There are other examples too, poems before the French Revolution, pamphlets in the English Civil War, pamphlets before the American Revolution, I have got a whole lot of examples.
The question then is: if social media is commonplace around history, what happened to it? Why haven’t we noticed this before? The answer is that we went from this kind of environment, where people are sharing stuff on social networks, and in the 19th century, we switched to this kind of model. This is where a small number of people are delivering a message very very efficiently to an enormous audience, but in an impersonal way. This starts off with the steam press and with mass circulation newspapers. It then goes on to radio and TV and that sort of thing. They allow a very small selective group of people, let’s call them journalists to reach a large number of people. They are not always journalists, because this is the most notorious example of the effectiveness with which you can propagate a message: propaganda.
So this is the Nazi Volksempfänger. We heard of the Volkswagen, the people’s car. This is the people’s radio, but it really was the people’s radio because it was built so that it could only pick up domestic German broadcast. You couldn’t pickup foreign news on this. So you basically had to listen to Hitler droning on all the time, and making his speeches. This sort of centralized control is the absolute opposite of social media, and this is what happened in the 19th and then mostly the 20th century. So I think this gives us a new way to look at media, because now, “Social media is back, thanks to the Internet.” The Internet makes it very very cheap to reach a very large audience of people. You don’t need a huge and expensive printing press or radio transmitter anymore. You can just go out there onto your social platform of choice, and potentially, what you write or publish can reach an audience of millions.
So I think this means instead of looking at the history of media like this, as a division between old and new media — “old” was analog, print, broadcast, “new” is digital, the Internet, and more social — I think that’s not the whole story. We really need to think of it like this. There was this thing called “really old” media, and it was quite similar to “new” media. The cutoff is 1833, which is when the first penny paper is launched in New York. That’s for me the beginning of “old” media, the beginning of this centralization.

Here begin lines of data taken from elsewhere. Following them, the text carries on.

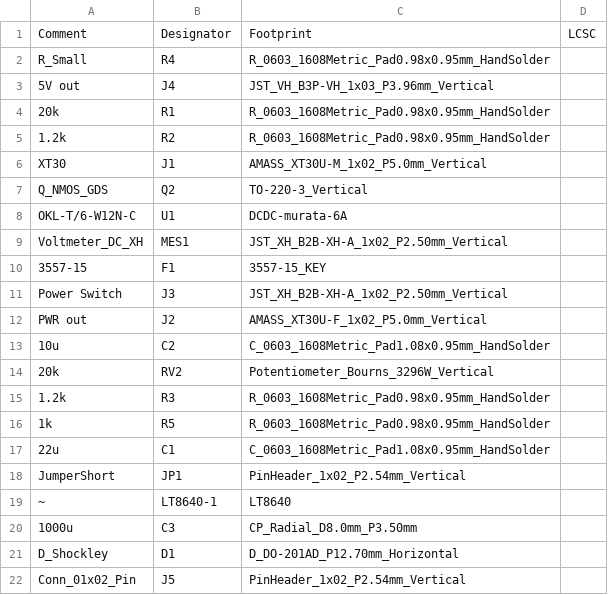
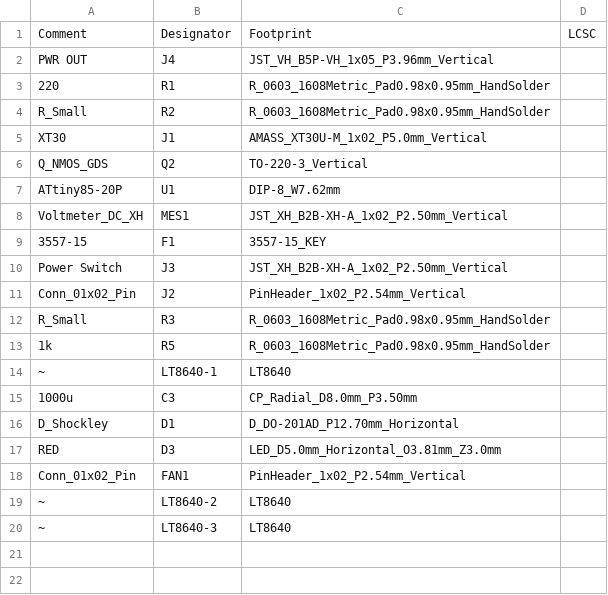
Before and after one commit to koki0517/ThylaThylakoid-Hardware, a CSV file: 電源基板/jlcpcb/production_files/BOM-電源基板.csv, drawn as a sheet.

```diff
--- a/電源基板/jlcpcb/production_files/BOM-電源基板.csv
+++ b/電源基板/jlcpcb/production_files/BOM-電源基板.csv
@@ -1,9 +1,8 @@
 Comment,Designator,Footprint,LCSC
-R_Small,R4,R_0603_1608Metric_Pad0.98x0.95mm_HandSolder,
-5V out,J4,JST_VH_B3P-VH_1x03_P3.96mm_Vertical,
-20k,R1,R_0603_1608Metric_Pad0.98x0.95mm_HandSolder,
-1.2k,R2,R_0603_1608Metric_Pad0.98x0.95mm_HandSolder,
+PWR OUT,J4,JST_VH_B5P-VH_1x05_P3.96mm_Vertical,
+220,R1,R_0603_1608Metric_Pad0.98x0.95mm_HandSolder,
+R_Small,R2,R_0603_1608Metric_Pad0.98x0.95mm_HandSolder,
 XT30,J1,AMASS_XT30U-M_1x02_P5.0mm_Vertical,
 Q_NMOS_GDS,Q2,TO-220-3_Vertical,
-OKL-T/6-W12N-C,U1,DCDC-murata-6A,
+ATtiny85-20P,U1,DIP-8_W7.62mm,
 Voltmeter_DC_XH,MES1,JST_XH_B2B-XH-A_1x02_P2.50mm_Vertical,
@@ -11,9 +10,5 @@ Voltmeter_DC_XH,MES1,JST_XH_B2B-XH-A_1x02_P2.50mm_Vertical,
 Power Switch,J3,JST_XH_B2B-XH-A_1x02_P2.50mm_Vertical,
-PWR out,J2,AMASS_XT30U-F_1x02_P5.0mm_Vertical,
-10u,C2,C_0603_1608Metric_Pad1.08x0.95mm_HandSolder,
-20k,RV2,Potentiometer_Bourns_3296W_Vertical,
-1.2k,R3,R_0603_1608Metric_Pad0.98x0.95mm_HandSolder,
+Conn_01x02_Pin,J2,PinHeader_1x02_P2.54mm_Vertical,
+R_Small,R3,R_0603_1608Metric_Pad0.98x0.95mm_HandSolder,
 1k,R5,R_0603_1608Metric_Pad0.98x0.95mm_HandSolder,
-22u,C1,C_0603_1608Metric_Pad1.08x0.95mm_HandSolder,
-JumperShort,JP1,PinHeader_1x02_P2.54mm_Vertical,
 ~,LT8640-1,LT8640,
@@ -21,2 +16,5 @@ JumperShort,JP1,PinHeader_1x02_P2.54mm_Vertical,
 D_Shockley,D1,D_DO-201AD_P12.70mm_Horizontal,
-Conn_01x02_Pin,J5,PinHeader_1x02_P2.54mm_Vertical,
+RED,D3,LED_D5.0mm_Horizontal_O3.81mm_Z3.0mm,
+Conn_01x02_Pin,FAN1,PinHeader_1x02_P2.54mm_Vertical,
+~,LT8640-2,LT8640,
+~,LT8640-3,LT8640,
```
Also changed, not shown: 電源基板/jlcpcb/production_files/CPL-電源基板.csv, 45 other files.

So I think this means that this pre-“old” media period can tell us a lot today. I think this means ancient social media systems have lessons for us, so there is a whole bunch of lessons for us. Let me just do three of them very quickly.
Here is the first one: “Is social media merely a dangerous distraction, a waste of time ?” I’m sure you’ve been told this, it’s a very common complaint, basically that “We shouldn’t be calling it social networking, we should be calling it social notworking.” This is actually a very old complaint. Here is somebody making exactly this complaint in Oxford in the 1670s. Anthony Wood says: “Why are the students not doing any work anymore? Because they’re all in the coffee house, sharing media with their friends.” It turns out this also happened in Cambridge. Equal opportunities, right? Oxbridge! Exactly the same complaints in Cambridge: students don’t work anymore because they’re in the coffee house.
Here is a pamphlet that is complaining the same thing: coffee houses are enemies to diligence and industry, and the ruin of serious young men because people are just wasting time. Is this true, though? Well, look at what happened at the end of the 17th century. You’ll see that instead of being enemies of diligence and industry, coffee houses were crucibles of innovation. They allowed people and ideas to mingle in new ways. Incredible things came out of that. The scientific revolution, for example. You get scientists meeting in coffee houses. The Royal Society grows out of people meeting in coffee houses, here in Oxford and in London. They sometimes even do experiments and lectures in coffee houses. My favorite example is that Isaac Newton writes Principia Mathematica, the foundation of modern science, in order to settle a coffee house argument between Wren, Hooke and Halley. Blame the coffee house.
Similarly, you get commercial innovation from coffee houses. So Lloyd’s of London starts off as a coffee house called Lloyd’s. Another coffee house round the corner called Jonathan’s turns into the London Stock Exchange. You get amazing innovation because of this collision of ideas. The same is possible in social media today. Some companies are realizing this, and they are using social media internally in order to foster collaboration and innovation.
Let’s move on. “What is the role of social media in revolutions?” We heard a lot about this, particularly after the Arab Spring. To what extent did Facebook and Twitter play a role, in what happened in Tunisia and Egypt? Can we call them Twitter revolutions? Well it turns out we can find out by asking history. We can ask Martin Luther. He said “From the rapid spread of the theses, I gathered what the greater part of the nation thought about indulgences.” In other words, the popularity of his pamphlets was a signalling mechanism, both to him and to the readers of the pamphlets, that they all felt the same way about indulgences.
So this was what modern media scholars call synchronization of opinion. And it means that people who aren’t quite sure they share the same views as other people, can find out that they do. Today, you can do it because 80,000 people like a Facebook page, that says : “Let’s go and have a demonstration on Saturday.” But in those days, you could do it because when you went to the pamphlet seller, he’d say: “Sorry, I’ve sold out of the new Martin Luther.” And then you’d know that other people were trying to buy it and therefore they were interested in what he had to say.